MLB, which is exempt from the anti-trust laws wants it both ways at this point. They want people to have access to game information but only if they won't profit from it. It really should be one way or the other. Either we can all have the stats for free or none of us can. Baseball is played in public, it is discussed in public and the public is invited to view it. It's impossible to keep that facts of the game private. Unless baseball suddenly becomes an invitation only affair, it seems logical to me that the events, descriptions and accounts of the game should be free to the public, even if that public turns a profit on them.


Wednesday, August 09, 2006

Myth Making
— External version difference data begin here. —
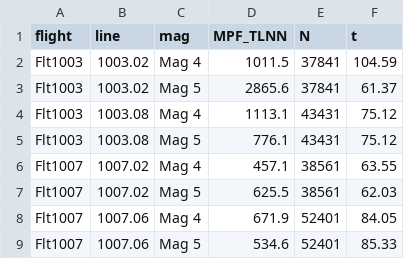
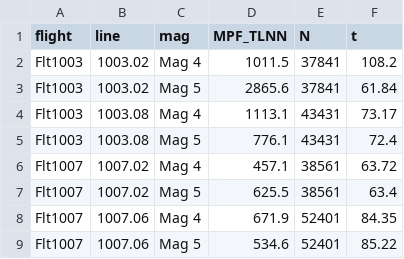
Before and after one commit to cinco125-source/MagNav, a CSV file: research/mpf_nn_results.csv, drawn as a sheet.

```diff
--- a/research/mpf_nn_results.csv
+++ b/research/mpf_nn_results.csv
@@ -1,9 +1,9 @@
 flight,line,mag,MPF_TLNN,N,t
-Flt1003,1003.02,Mag 4,1011.5,37841,104.59
-Flt1003,1003.02,Mag 5,2865.6,37841,61.37
-Flt1003,1003.08,Mag 4,1113.1,43431,75.12
-Flt1003,1003.08,Mag 5,776.1,43431,75.12
-Flt1007,1007.02,Mag 4,457.1,38561,63.55
-Flt1007,1007.02,Mag 5,625.5,38561,62.03
-Flt1007,1007.06,Mag 4,671.9,52401,84.05
-Flt1007,1007.06,Mag 5,534.6,52401,85.33
+Flt1003,1003.02,Mag 4,1011.5,37841,108.2
+Flt1003,1003.02,Mag 5,2865.6,37841,61.84
+Flt1003,1003.08,Mag 4,1113.1,43431,73.17
+Flt1003,1003.08,Mag 5,776.1,43431,72.4
+Flt1007,1007.02,Mag 4,457.1,38561,63.72
+Flt1007,1007.02,Mag 5,625.5,38561,63.4
+Flt1007,1007.06,Mag 4,671.9,52401,84.35
+Flt1007,1007.06,Mag 5,534.6,52401,85.22
```
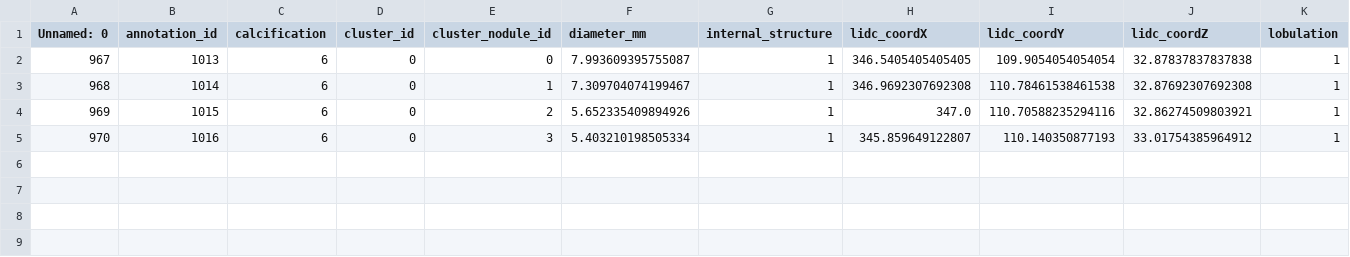
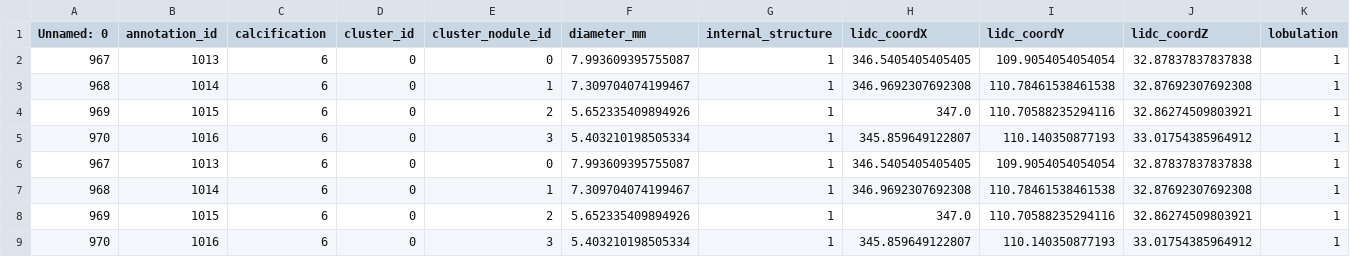
Before and after one commit to octaviomtz/DIP_NCA_nodule_synthesis, a CSV file: data/dataframes/df_lidc_new.csv, drawn as a sheet; only a part is shown; rows hold the shown columns only; the diff names each change by its address in the sheet, - before the commit and + after, or states it on an @@ line.

```diff
--- a/data/dataframes/df_lidc_new.csv
+++ b/data/dataframes/df_lidc_new.csv
+row 6: 967 | 1013 | 6 | 0 | 0 | 7.993609395755087 | 1 | 346.5405405405405 | 109.9054054054054 | 32.87837837837838 | 1
+row 7: 968 | 1014 | 6 | 0 | 1 | 7.309704074199467 | 1 | 346.9692307692308 | 110.78461538461538 | 32.87692307692308 | 1
+row 8: 969 | 1015 | 6 | 0 | 2 | 5.652335409894926 | 1 | 347.0 | 110.70588235294116 | 32.86274509803921 | 1
+row 9: 970 | 1016 | 6 | 0 | 3 | 5.403210198505334 | 1 | 345.859649122807 | 110.140350877193 | 33.01754385964912 | 1
```
Also changed, not shown: 5 other files.
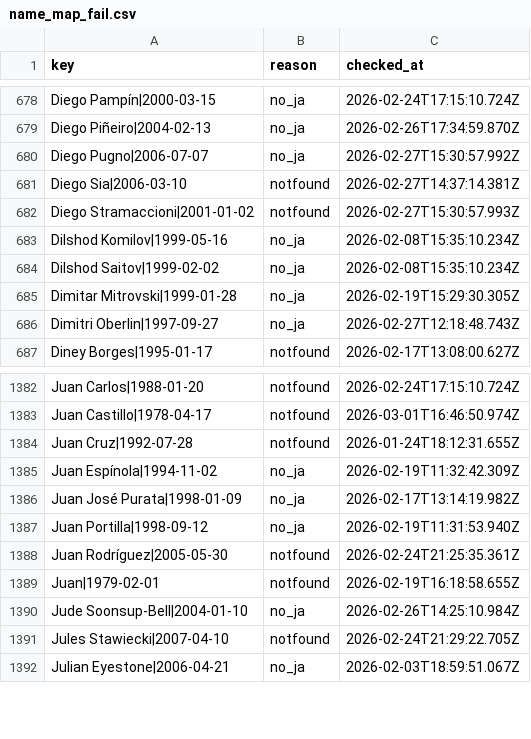
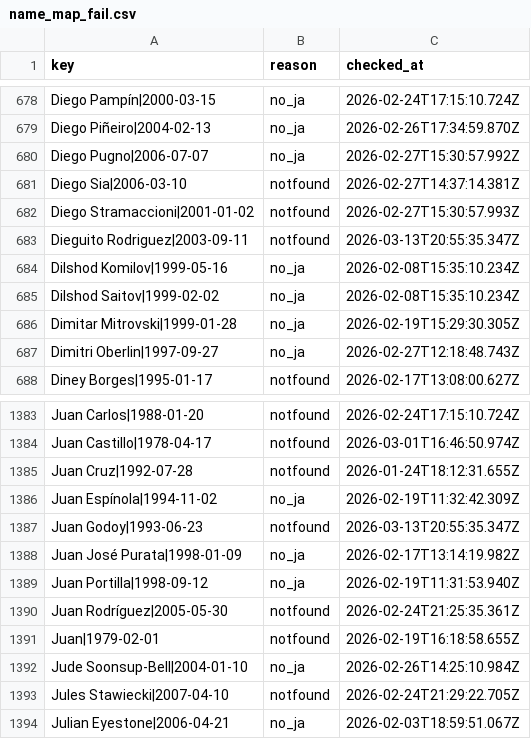
Before and after one commit to football-archive/start, a CSV file: src/data/name_map_fail.csv, drawn as a sheet; only a part is shown, gaps mark what is left out; the diff names each change by its address in the sheet, - before the commit and + after, or states it on an @@ line.

Commit message:
players list UX update

```diff
--- a/src/data/name_map_fail.csv
+++ b/src/data/name_map_fail.csv
+row 683: Dieguito Rodriguez|2003-09-11 | notfound | 2026-03-13T20:55:35.347Z
+row 1387: Juan Godoy|1993-06-23 | notfound | 2026-03-13T20:55:35.347Z
```
Also changed, not shown: src/data/updates.csv, 3 other files.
The MVP debate is starting to heat up again. At this point the national press is all over David Ortiz. They seem to think that because he is having a better year than Arod that he was somehow robbed of the award last year. They love to point to his 20 home runs that tied or put the Sox in the lead last year. The fact is that Arod had the exact same number of home runs that tied or put the Yankees in the lead last year. This year Ortiz is all about the walk off. He has produced wins for his team in the last at bat so often that the "New England" guy, Bill Simmons, had the audacity to compare him to Boston's ultimate clutch performer, Larry Bird.

Walk off home runs are very sexy. They make Sportscenter, there's a big celebration and the crowd goes home believing that one hit won the game for the team. The thing is that an RBI in the first inning that gives your team a lead they never relinquish is just as valuable as a home run in the bottom in the ninth. Is David Ortiz even the most valuable player on his team? Not according to Bill James' Win Shares system. The win shares system uses a somewhat complicated formula to quantify performance. Win Shares have become a common tool used by baseball writers and fans to discuss the relative merits of various players. According to Win Shares, Manny Ramirez is the most valuable player on the team. The Win Shares system takes into account fielding as well and since Ortiz is the DH he gets penalized under that system. However,If we discount fielding and just look at hitting, Ortiz is third in the league behind Manny and Jim Thome. So we have a player who is not the most valuable player on his team and not the best hitter in the league.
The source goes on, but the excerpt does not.